MATERIAL FOR THIS EXERCISE
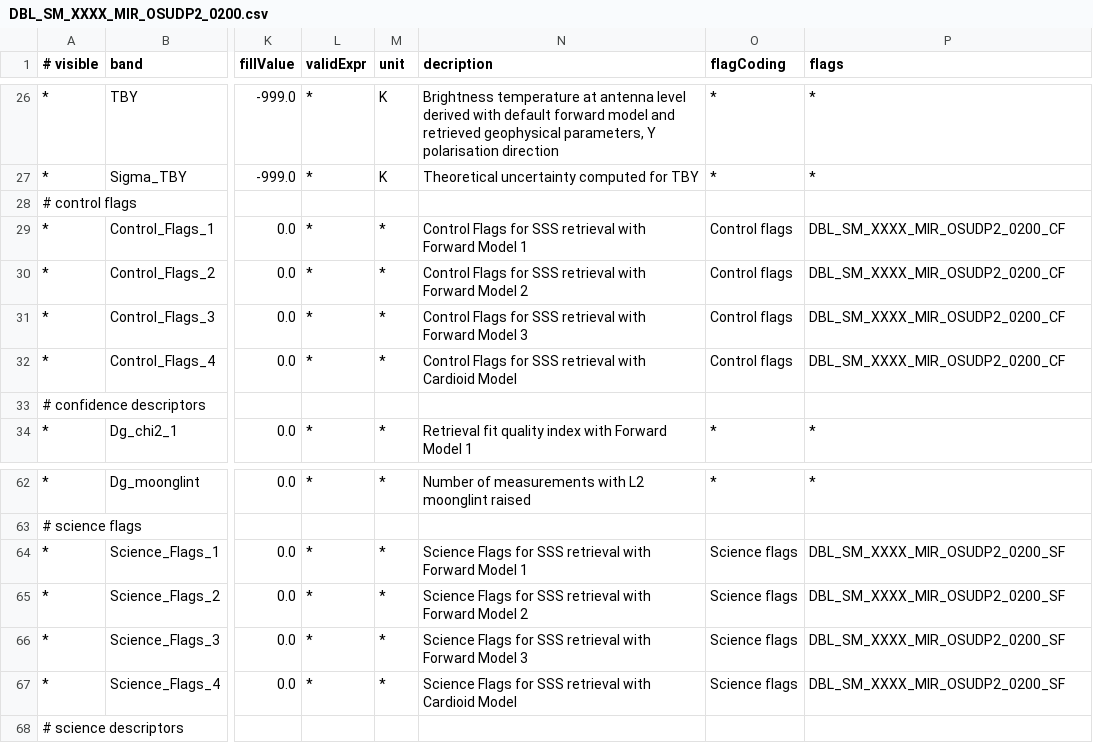
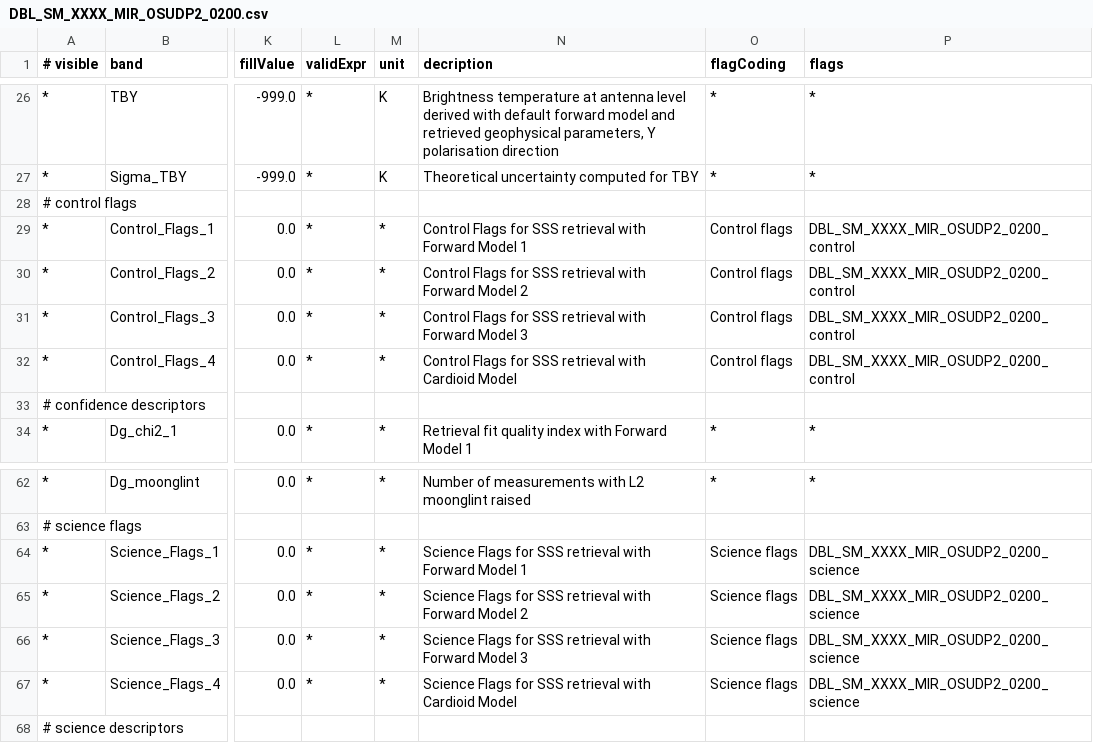
Before and after one commit to bcdev/smos-box, a CSV file: smos-reader/src/main/resources/org/esa/beam/dataio/smos/bands/MIR_/OSUDP2/DBL_SM_XXXX_MIR_OSUDP2_0200.csv, drawn as a sheet; only a part is shown, gaps mark what is left out; the diff names each change by its address in the sheet, - before the commit and + after, or states it on an @@ line.

Commit message:
renaming of flag descriptor resources
git-svn-id: https://www.brockmann-consult.de/svn/os/smos-box/trunk@6864 d90d2d48-2b33-0410-a973-e72f85796a02

```diff
--- a/smos-reader/src/main/resources/org/esa/beam/dataio/smos/bands/MIR_/OSUDP2/DBL_SM_XXXX_MIR_OSUDP2_0200.csv
+++ b/smos-reader/src/main/resources/org/esa/beam/dataio/smos/bands/MIR_/OSUDP2/DBL_SM_XXXX_MIR_OSUDP2_0200.csv
-P29:P32 (flags): DBL_SM_XXXX_MIR_OSUDP2_0200_CF
+P29:P32 (flags): DBL_SM_XXXX_MIR_OSUDP2_0200_control
-P64:P67 (flags): DBL_SM_XXXX_MIR_OSUDP2_0200_SF
+P64:P67 (flags): DBL_SM_XXXX_MIR_OSUDP2_0200_science
```
Also changed, not shown: smos-reader/src/main/resources/org/esa/beam/dataio/smos/bands/AUX_/ECMWF_/DBL_SM_XXXX_AUX_ECMWF__0200.csv, smos-reader/src/main/resources/org/esa/beam/dataio/smos/bands/MIR_/SMUDP2/DBL_SM_XXXX_MIR_SMUDP2_0200.csv, 13 other files.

WORK INSTRUCTIONS
Each line that contains "flags" is to be copied from the listing above.

SOLUTION TO THIS TASK
-P29:P32 (flags): DBL_SM_XXXX_MIR_OSUDP2_0200_CF
+P29:P32 (flags): DBL_SM_XXXX_MIR_OSUDP2_0200_control
-P64:P67 (flags): DBL_SM_XXXX_MIR_OSUDP2_0200_SF
+P64:P67 (flags): DBL_SM_XXXX_MIR_OSUDP2_0200_science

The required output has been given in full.